# Aim of the task
The answer must consist of every line from the entries that holds the word "classic".

Web page revision data:
%%

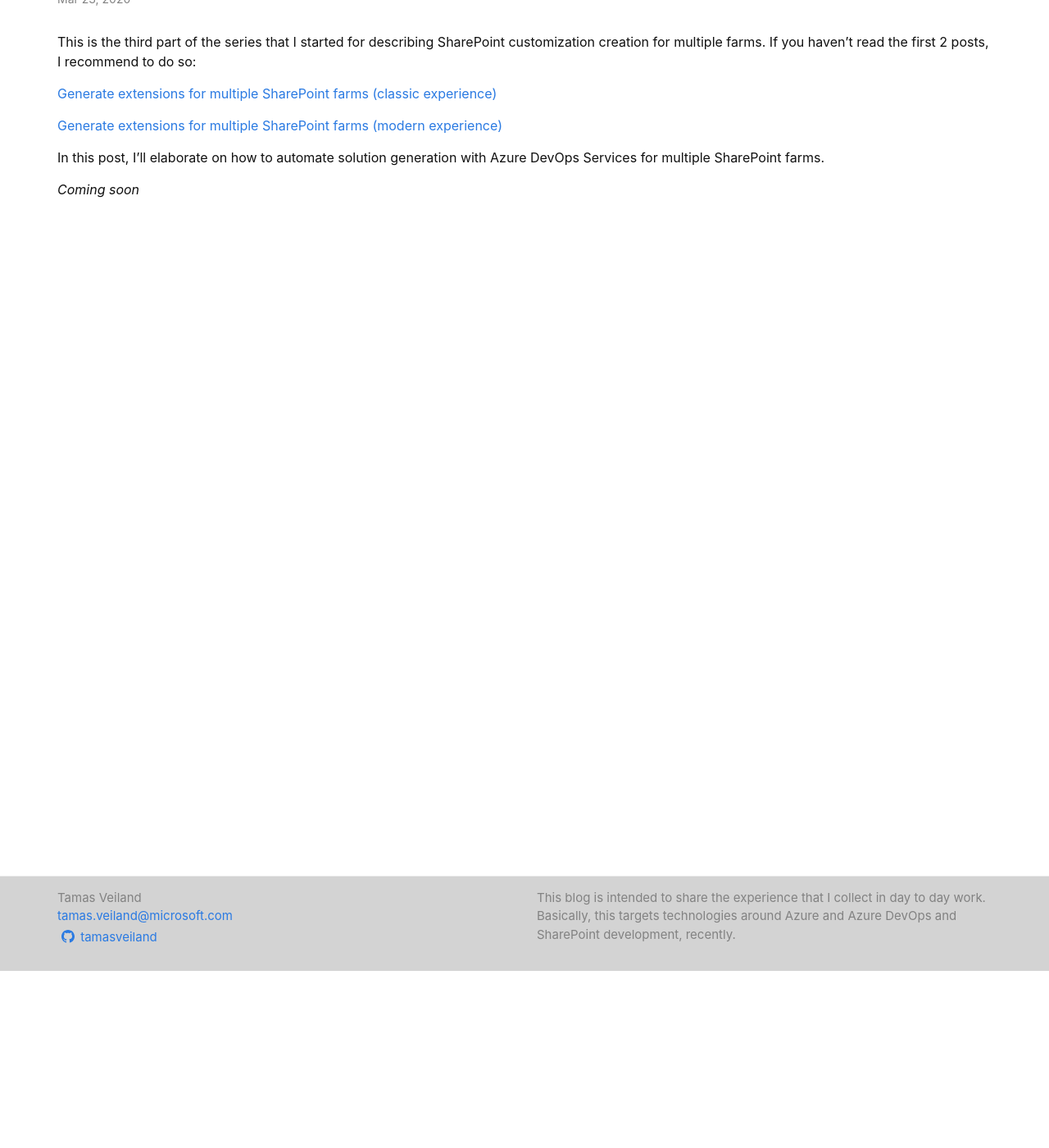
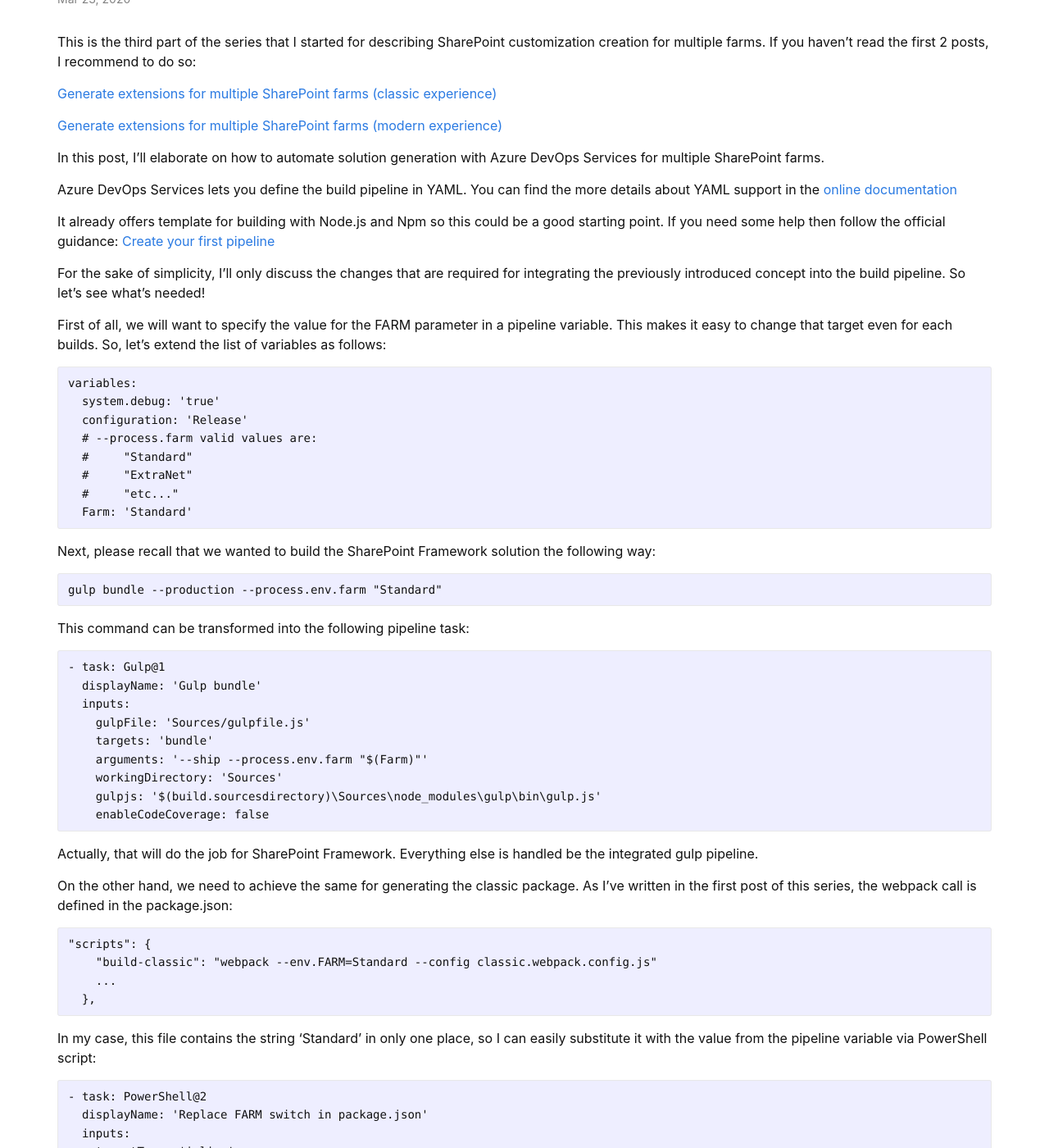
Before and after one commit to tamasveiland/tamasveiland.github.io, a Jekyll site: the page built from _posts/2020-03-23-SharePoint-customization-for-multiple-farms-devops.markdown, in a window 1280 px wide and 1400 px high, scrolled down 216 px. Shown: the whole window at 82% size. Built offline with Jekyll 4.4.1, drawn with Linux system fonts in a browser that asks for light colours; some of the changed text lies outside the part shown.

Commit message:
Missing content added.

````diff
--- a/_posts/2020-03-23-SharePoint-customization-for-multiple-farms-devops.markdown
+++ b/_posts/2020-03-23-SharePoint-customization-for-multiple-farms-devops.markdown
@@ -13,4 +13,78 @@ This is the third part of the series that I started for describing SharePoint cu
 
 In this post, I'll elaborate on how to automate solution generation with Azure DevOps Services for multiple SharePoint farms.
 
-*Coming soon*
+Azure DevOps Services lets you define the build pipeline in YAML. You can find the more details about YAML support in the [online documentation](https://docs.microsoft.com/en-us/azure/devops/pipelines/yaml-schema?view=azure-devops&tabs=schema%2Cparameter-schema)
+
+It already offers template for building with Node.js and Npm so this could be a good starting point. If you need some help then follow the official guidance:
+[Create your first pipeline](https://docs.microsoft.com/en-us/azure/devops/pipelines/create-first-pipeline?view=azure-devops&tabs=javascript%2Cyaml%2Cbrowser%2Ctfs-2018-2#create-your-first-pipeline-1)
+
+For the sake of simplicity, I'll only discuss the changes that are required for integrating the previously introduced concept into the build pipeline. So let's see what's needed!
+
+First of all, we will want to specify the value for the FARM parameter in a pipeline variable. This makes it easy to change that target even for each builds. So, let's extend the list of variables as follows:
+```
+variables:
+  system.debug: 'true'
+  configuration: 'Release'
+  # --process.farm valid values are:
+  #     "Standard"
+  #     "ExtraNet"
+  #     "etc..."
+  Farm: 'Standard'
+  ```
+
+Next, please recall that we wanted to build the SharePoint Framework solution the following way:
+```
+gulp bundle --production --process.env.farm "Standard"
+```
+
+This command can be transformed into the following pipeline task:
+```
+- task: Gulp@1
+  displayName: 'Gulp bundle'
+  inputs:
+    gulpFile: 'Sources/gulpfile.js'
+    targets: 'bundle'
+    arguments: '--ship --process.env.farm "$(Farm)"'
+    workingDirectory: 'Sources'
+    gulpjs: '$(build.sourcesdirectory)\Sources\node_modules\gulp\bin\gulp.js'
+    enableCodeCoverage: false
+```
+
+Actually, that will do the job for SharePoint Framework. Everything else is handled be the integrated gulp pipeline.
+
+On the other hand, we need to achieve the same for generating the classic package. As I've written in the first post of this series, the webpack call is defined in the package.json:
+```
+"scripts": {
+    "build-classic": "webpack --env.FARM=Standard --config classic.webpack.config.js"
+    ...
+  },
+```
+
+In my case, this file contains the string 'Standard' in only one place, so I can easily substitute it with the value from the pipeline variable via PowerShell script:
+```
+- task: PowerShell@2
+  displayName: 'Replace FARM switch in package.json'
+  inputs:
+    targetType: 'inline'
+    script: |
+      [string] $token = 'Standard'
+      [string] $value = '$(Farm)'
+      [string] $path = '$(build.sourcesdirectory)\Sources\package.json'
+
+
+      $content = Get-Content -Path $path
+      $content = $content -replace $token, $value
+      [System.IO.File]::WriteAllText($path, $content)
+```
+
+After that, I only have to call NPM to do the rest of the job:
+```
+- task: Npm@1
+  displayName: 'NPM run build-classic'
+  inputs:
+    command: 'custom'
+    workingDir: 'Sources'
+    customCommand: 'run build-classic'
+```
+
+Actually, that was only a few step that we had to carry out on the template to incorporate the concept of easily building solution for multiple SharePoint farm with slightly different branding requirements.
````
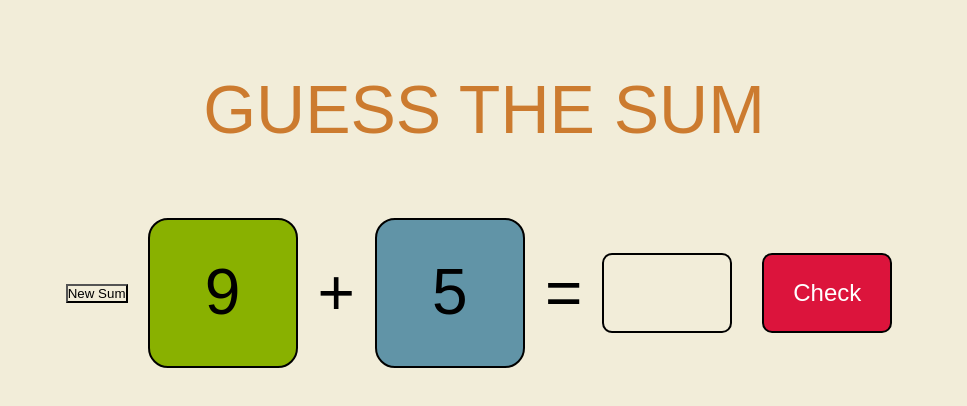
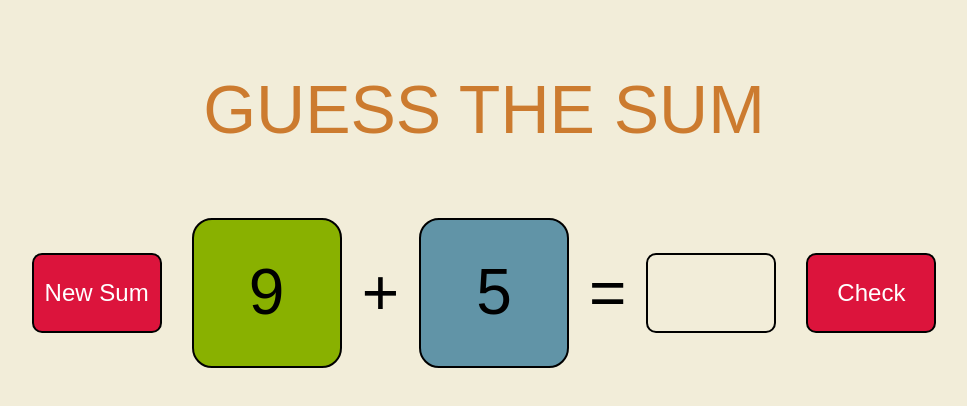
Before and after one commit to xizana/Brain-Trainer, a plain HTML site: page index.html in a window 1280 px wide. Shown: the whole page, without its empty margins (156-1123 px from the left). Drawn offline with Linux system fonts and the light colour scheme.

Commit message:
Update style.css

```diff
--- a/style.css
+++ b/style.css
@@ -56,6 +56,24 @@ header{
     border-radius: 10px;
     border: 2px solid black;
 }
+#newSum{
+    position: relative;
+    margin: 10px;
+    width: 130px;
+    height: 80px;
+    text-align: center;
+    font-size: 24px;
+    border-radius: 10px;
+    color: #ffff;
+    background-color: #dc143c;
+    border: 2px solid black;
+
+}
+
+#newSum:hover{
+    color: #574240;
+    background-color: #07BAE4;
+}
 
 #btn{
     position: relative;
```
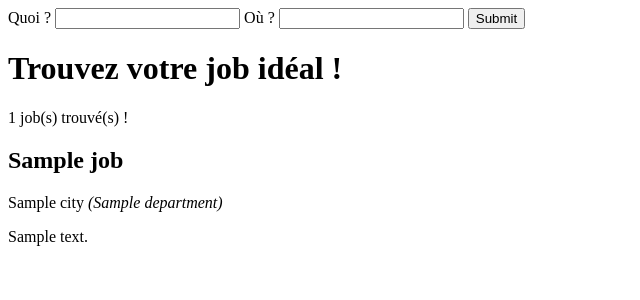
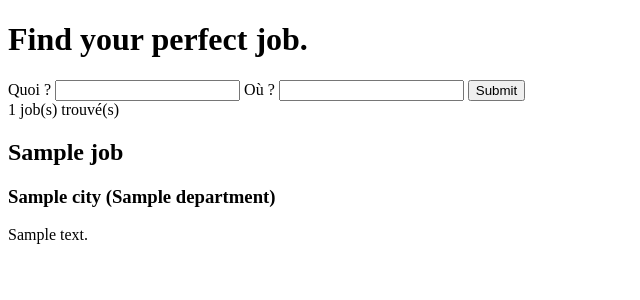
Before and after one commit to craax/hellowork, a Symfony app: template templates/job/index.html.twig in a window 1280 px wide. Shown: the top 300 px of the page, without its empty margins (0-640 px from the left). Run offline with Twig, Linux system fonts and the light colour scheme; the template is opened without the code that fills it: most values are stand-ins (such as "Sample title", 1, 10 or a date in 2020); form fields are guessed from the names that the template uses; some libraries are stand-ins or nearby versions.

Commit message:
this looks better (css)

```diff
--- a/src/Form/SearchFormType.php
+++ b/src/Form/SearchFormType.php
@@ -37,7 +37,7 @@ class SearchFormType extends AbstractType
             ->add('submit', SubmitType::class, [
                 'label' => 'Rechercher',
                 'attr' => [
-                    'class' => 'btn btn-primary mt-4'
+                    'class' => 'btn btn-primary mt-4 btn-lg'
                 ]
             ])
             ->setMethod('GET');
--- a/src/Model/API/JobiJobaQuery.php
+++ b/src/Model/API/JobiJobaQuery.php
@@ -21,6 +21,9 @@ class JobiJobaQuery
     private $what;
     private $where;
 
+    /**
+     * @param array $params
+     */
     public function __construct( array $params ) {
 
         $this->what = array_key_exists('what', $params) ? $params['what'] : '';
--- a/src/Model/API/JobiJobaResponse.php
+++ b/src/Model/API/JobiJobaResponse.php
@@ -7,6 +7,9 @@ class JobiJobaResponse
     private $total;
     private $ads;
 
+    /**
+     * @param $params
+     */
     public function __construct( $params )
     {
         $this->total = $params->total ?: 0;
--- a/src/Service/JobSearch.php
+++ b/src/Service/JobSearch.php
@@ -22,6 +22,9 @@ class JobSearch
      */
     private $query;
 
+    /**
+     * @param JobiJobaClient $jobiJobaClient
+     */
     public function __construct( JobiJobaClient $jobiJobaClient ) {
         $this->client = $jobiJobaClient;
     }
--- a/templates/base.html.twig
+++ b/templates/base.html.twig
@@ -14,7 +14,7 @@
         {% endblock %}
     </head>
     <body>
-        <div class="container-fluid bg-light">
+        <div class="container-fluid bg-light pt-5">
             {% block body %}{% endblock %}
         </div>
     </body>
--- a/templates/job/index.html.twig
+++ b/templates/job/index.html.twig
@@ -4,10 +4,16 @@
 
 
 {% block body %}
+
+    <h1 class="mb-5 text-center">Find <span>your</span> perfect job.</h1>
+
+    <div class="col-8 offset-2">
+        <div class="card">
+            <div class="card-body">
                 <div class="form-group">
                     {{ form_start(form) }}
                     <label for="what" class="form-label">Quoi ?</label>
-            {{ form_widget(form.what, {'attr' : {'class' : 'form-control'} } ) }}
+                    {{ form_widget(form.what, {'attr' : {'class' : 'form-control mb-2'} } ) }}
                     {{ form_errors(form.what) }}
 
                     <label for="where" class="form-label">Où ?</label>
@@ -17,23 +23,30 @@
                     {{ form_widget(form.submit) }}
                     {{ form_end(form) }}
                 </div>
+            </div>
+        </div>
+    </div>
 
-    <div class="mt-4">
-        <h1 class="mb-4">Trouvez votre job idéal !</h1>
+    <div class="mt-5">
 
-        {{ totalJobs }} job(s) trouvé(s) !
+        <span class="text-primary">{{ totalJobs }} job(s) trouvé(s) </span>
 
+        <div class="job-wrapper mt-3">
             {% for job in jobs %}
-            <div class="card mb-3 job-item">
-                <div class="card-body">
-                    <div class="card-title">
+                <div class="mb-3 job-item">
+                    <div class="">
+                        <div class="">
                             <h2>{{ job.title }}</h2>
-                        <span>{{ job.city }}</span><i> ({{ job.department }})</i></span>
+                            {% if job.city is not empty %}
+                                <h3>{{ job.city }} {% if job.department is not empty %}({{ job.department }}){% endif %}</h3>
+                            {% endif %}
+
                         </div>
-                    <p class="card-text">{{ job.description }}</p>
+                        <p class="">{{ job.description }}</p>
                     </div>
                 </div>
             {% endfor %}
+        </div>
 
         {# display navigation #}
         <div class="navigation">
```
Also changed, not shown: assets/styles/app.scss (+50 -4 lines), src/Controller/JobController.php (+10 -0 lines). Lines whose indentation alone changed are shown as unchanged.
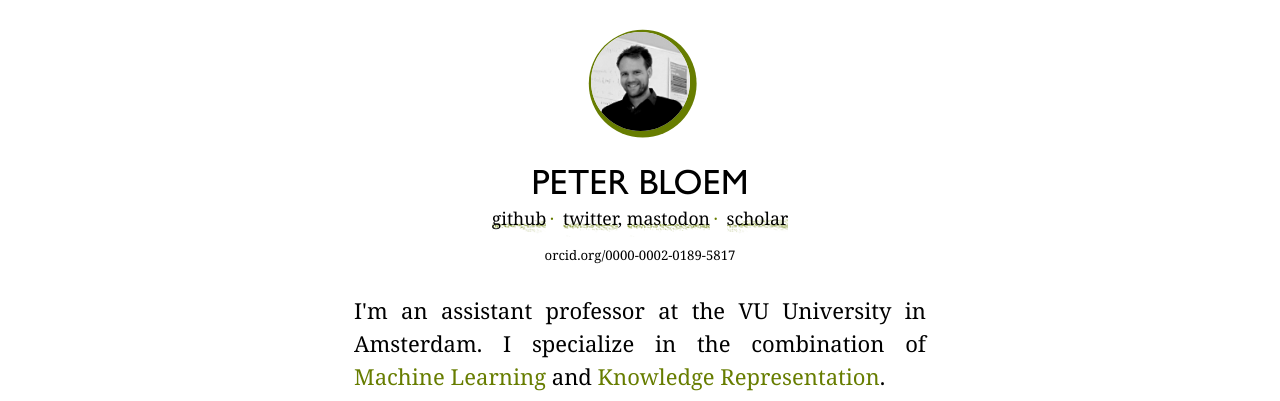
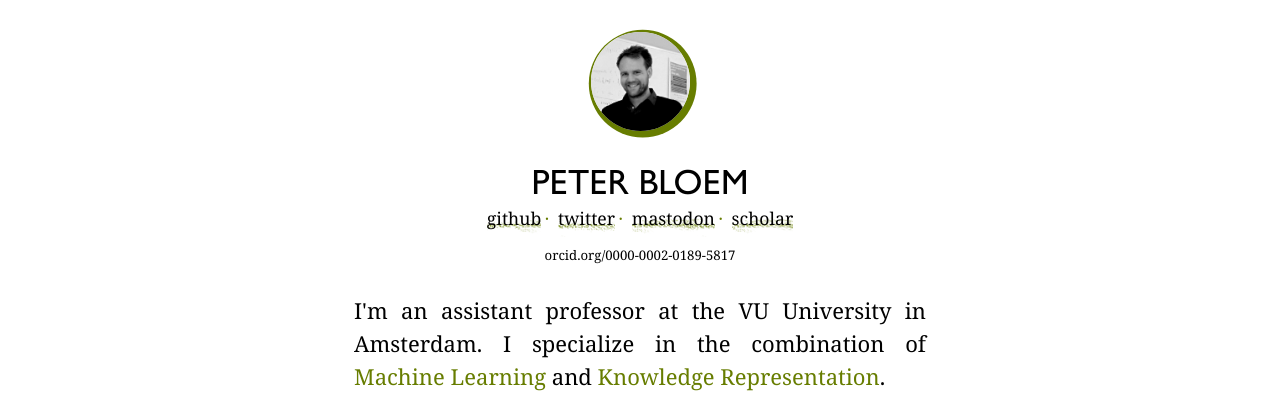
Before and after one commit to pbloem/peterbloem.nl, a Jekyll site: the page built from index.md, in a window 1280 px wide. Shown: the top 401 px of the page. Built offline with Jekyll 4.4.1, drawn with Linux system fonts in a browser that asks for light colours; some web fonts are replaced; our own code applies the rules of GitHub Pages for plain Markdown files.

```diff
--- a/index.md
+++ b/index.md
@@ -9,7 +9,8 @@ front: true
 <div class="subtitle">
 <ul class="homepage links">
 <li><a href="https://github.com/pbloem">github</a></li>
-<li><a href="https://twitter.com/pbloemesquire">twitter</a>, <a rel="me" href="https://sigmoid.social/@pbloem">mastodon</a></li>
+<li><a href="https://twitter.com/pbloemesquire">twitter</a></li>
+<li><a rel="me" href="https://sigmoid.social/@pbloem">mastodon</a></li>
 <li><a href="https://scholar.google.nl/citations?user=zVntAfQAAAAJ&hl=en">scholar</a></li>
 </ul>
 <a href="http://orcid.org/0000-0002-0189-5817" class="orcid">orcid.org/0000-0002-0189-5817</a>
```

%%

# Task answer
+On the other hand, we need to achieve the same for generating the classic package. As I've written in the first post of this series, the webpack call is defined in the package.json:
+    "build-classic": "webpack --env.FARM=Standard --config classic.webpack.config.js"
+  displayName: 'NPM run build-classic'
+    customCommand: 'run build-classic'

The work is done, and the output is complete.